There have been many times this season where a brief glimpse at the scoreboard suggests the Quad-City Mallards are getting outplayed.
With the team sitting at 19-31-4 this year, a lot of times the scoreboard has been right. But even when the final score has ended in the Mallards' favor, a look at the shots in the game can raise some eyebrows.
The Mallards are getting outshot by a per-game average of 37.39 to 30.33 this season with the 7.06 margin being the second-largest in the league. They've allowed at least 40 shots 16 times this year, including 59 against Idaho and 63 against Fort Wayne.
Amazingly, they won those two games.
"Some people might look at the shots and think we're getting outplayed," defenseman Alexander Kuqali said. "Some games we lost big but it wasn't that we were getting completely outplayed. There were just sometimes mental errors and the problem was we were doing too many of them."
Fans may want the Mallards to shoot the puck more and sometimes they're right. The Mallards were held to just three shots in the first period Friday against Indy and three times this year didn't force the opposing goaltender to make 20 saves in a game.

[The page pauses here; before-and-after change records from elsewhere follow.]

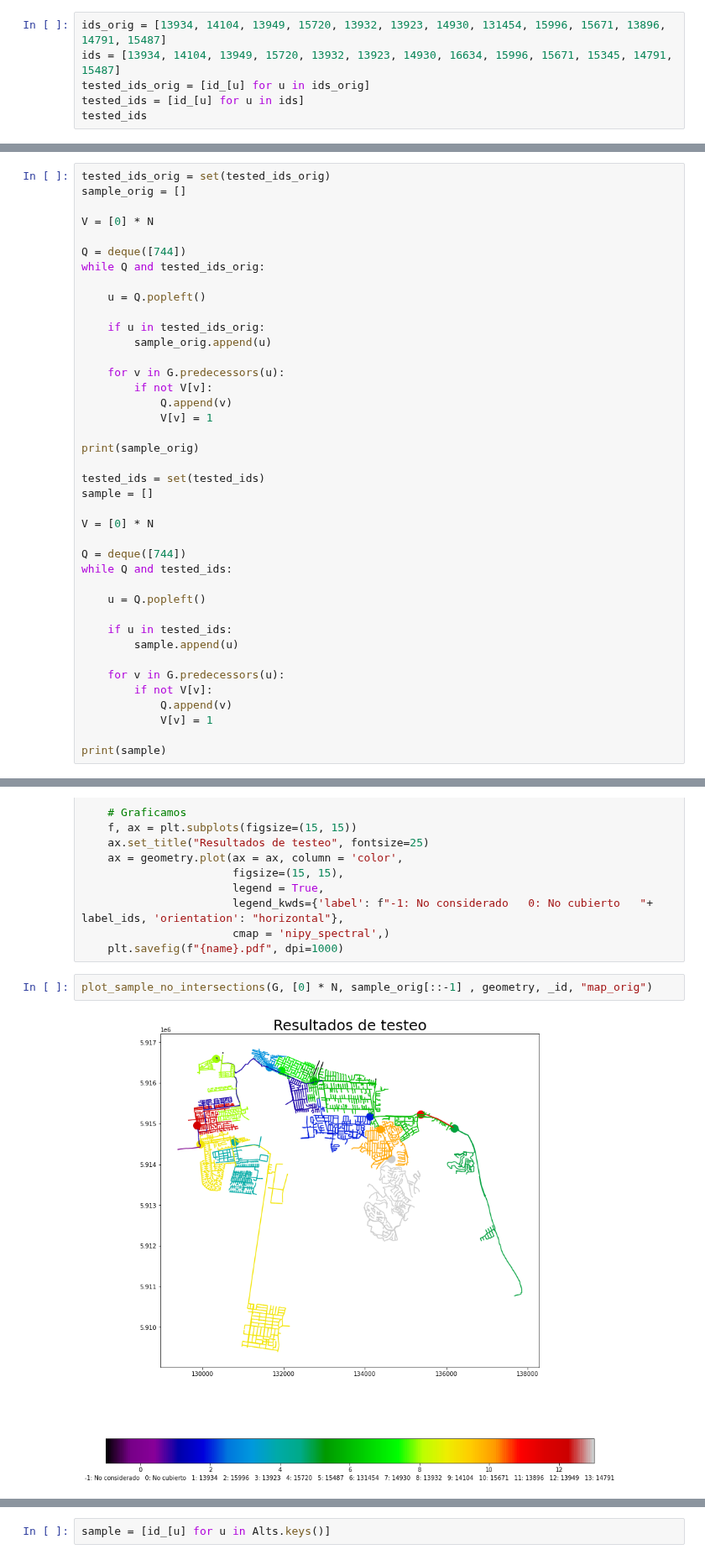
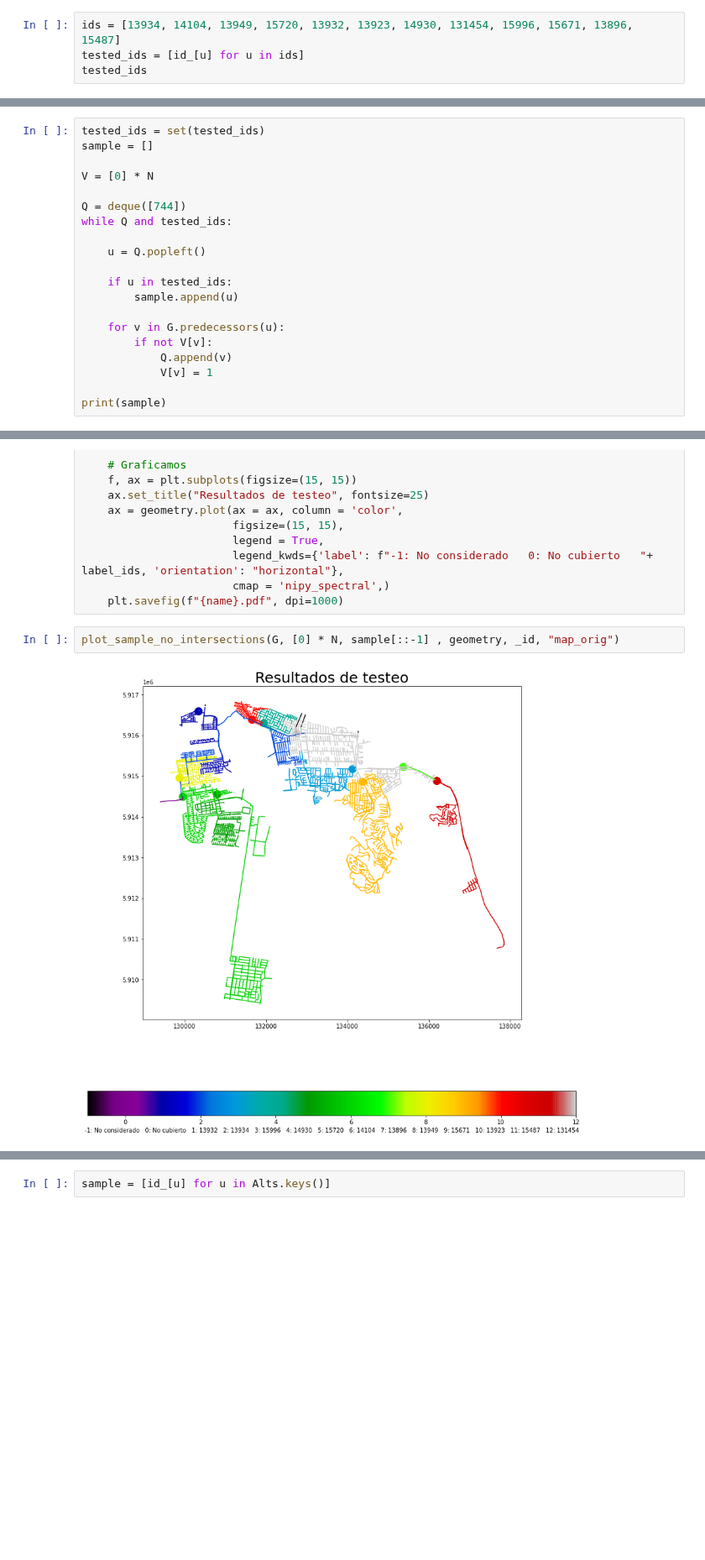
Before and after one commit to josebaboun/Alcantarillado-COVID, a Jupyter notebook: Otros archivos/testing.ipynb, the cells around one changed output, grey strips where cells are left out. Shown at 84% size. Saved outputs shown, nothing was run; the diff lists cells and outputs as text; blank space fills up the shorter version.

```diff
--- a/Otros archivos/testing.ipynb
+++ b/Otros archivos/testing.ipynb
@@ -56,9 +56,7 @@ get_size_weight(G, W, [0] * N, 744)
 # %% [output]
 (4586, 110204.42095686687)
 # %%
-ids_orig = [13934, 14104, 13949, 15720, 13932, 13923, 14930, 131454, 15996, 15671, 13896, 14791, 15487]
-ids = [13934, 14104, 13949, 15720, 13932, 13923, 14930, 16634, 15996, 15671, 15345, 14791, 15487]
-tested_ids_orig = [id_[u] for u in ids_orig]
+ids = [13934, 14104, 13949, 15720, 13932, 13923, 14930, 131454, 15996, 15671, 13896, 15487]
 tested_ids = [id_[u] for u in ids]
 tested_ids
 # %% [output]
@@ -66,24 +64,4 @@ tested_ids
 # %%
-tested_ids_orig = set(tested_ids_orig)
-sample_orig = []
-
-V = [0] * N
-
-Q = deque([744])
-while Q and tested_ids_orig:
-
-    u = Q.popleft()
-
-    if u in tested_ids_orig:
-        sample_orig.append(u)
-
-    for v in G.predecessors(u):
-        if not V[v]:
-            Q.append(v)
-            V[v] = 1
-
-print(sample_orig)
-
 tested_ids = set(tested_ids)
 sample = []
 
@@ -194,6 +170,6 @@ def plot_sample_no_intersections(G, V_, sample, geom, _id, name):
                        cmap = 'nipy_spectral',)
     plt.savefig(f"{name}.pdf", dpi=1000)
 # %%
-plot_sample_no_intersections(G, [0] * N, sample_orig[::-1] , geometry, _id, "map_orig")
+plot_sample_no_intersections(G, [0] * N, sample[::-1] , geometry, _id, "map_orig")
 # %% [output]
-[figure, old version]
+[figure, new version]
```
Also changed, not shown: parts of 15 cells of this notebook, 4 other files.
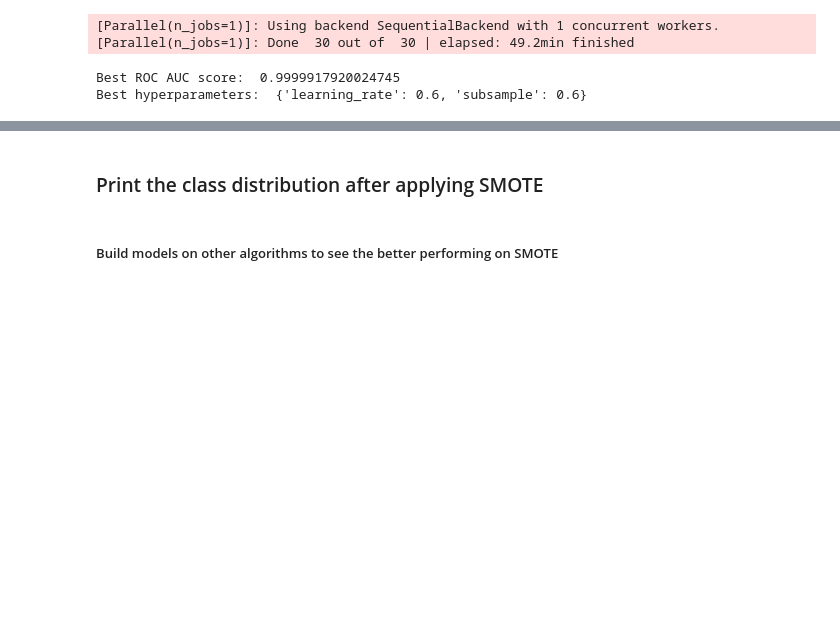
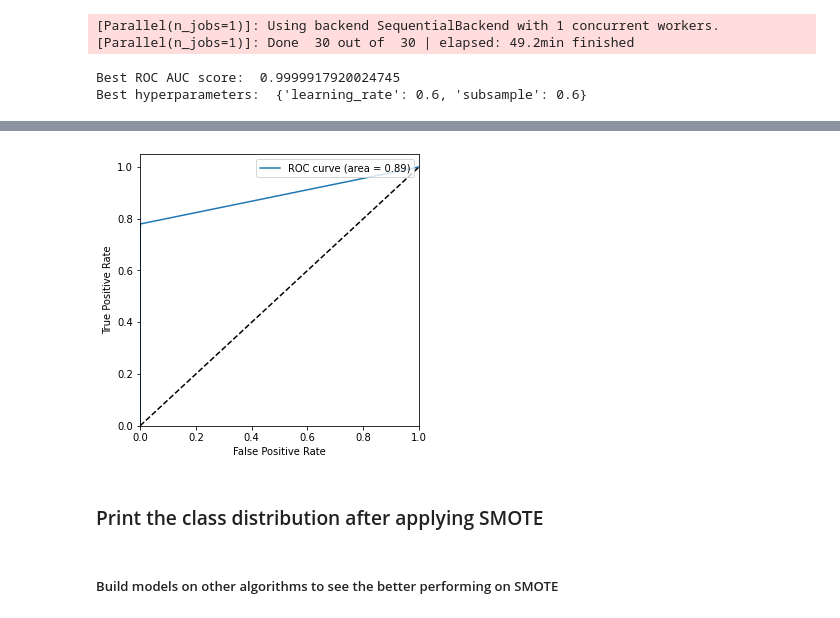
Before and after one commit to SurabhiTaneja/Credit-Card-Fraud-Detection, a Jupyter notebook: Credit_card_fraud_detection_Starter_code+.ipynb, the cells around one changed output, grey strips where cells are left out. Drawn from its saved outputs; the diff is of its cells as text; code cells hidden in the pictures; blank space fills up the shorter version.

```diff
--- a/Credit_card_fraud_detection_Starter_code+.ipynb
+++ b/Credit_card_fraud_detection_Starter_code+.ipynb
@@ -1101,3 +1267,9 @@ Best hyperparameters:  {'learning_rate': 0.6, 'subsample': 0.6}
+# %%
+y_test_prob = decision_tree_over_model.predict_proba(X_test)[:,1]
+# %%
+plot_roc_auc_curve(y_test, y_test_prob)
+# %% [output]
+[figure, added]
 # %% [markdown]
 ### Print the class distribution after applying SMOTE
 # %%
```
Also changed, not shown: parts of 21 cells of this notebook.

However, shots don't always lead to wins.
The Mallards have outshot their opponent 14 times this year but are only 3-8-3 in those games.
Quantity helps, but quality matters.
"It's not only the quantity or quality, it's where, it's location," head coach Phil Axtell said. "Guys have to be willing to get to that area to shoot and score goals."
When the Mallards have been successful, they've kept opponents away from key areas while in turn getting to them on their own end.
In that 63-shot barrage against Fort Wayne, the Mallards actually limited the scoring chances for the Komets. According to the ECHL's shot chart, 20 of those shots came from between the goal line and the top of the face-off circle, 31.7 percent. The other 43 came from above the circles, shots most goalies will stop. The Mallards allowed three goals in that game, a shootout win.
This past weekend against Indy, the Mallards allowed 64 of the Fuel's 104 total shots to come from those danger areas, 61.5 percent. The result was 18 goals allowed in three games and three straight losses.
"It's eliminating some of our turnovers, whether it's breaking the puck out clean or not turning it over at their blue line, live to fight another day and just dump the puck in," forward Jamie Tardif said. "As a team, we definitely have to decrease our turnovers which will decrease their amount of shots."
Defense has perhaps been the biggest issue this year for the Mallards and it's a story of inexperience.
Thirteen of the Mallards on the roster are in either their first or second year of playing professional hockey. Among the eight defensemen, six are either rookies or second-year players.
Last year's 40-win team had three defensemen at least in their third professional season and also had two players on AHL contracts at the end of the season. That team allowed 31.49 shots per game and 3.06 goals per game.
This year's team allows 4.09 goals per game.
The Mallards are working hard to try and rectify their issues but with 18 games left, these are lessons likely to be more valuable next season.
"It starts with communication, whether we're transitioning to offense or the other way around, we all want to be tight and make short passes, moving forward up the ice," Kuqali said. "It goes the same coming back on defense, we want to be tight, we want to be on our guys and we want to be talking because if we're not, that's when two guys go to one and we give up a slot shot or we get mixed around down low.
"Sometimes we're really good with it, we're just not experienced enough with it."
Nagy back with Mallards: Gergo Nagy returned to the team Tuesday after being released from a professional tryout agreement signed with the Chicago Wolves last week.
Mallards welcome in dogs: The Mallards will allow dogs into the TaxSlayer Center for Sunday's 4 p.m. game against the Fort Wayne Komets.
A special area in the arena will be set aside for dogs and their owners. In order to have its own seat, dogs must have a ticket to the game. If a dog does not require its own seat, no ticket is necessary. The Mallards will limit one dog per person. All dogs are required to be leashed, up to date on all shots and have visible rabies tags.
Tickets are $15 for owners and $5 for dogs. All proceeds from dog tickets will benefit Quad-Cities area animal shelters and rescue organizations.
This week: The Mallards host the Utah Grizzlies Wednesday at 6:35 p.m. and Friday at 7 p.m., their first meeting of the year.
The Mallards then travel to Cincinnati to take on the Cyclones Saturday at 6:35 p.m. The Mallards are 1-4-2 against the Cyclones this year.
Sunday the Mallards return to the TaxSlayer Center to host the Fort Wayne Komets at 4:05 p.m. The Mallards are 1-6-1 against the Komets this year.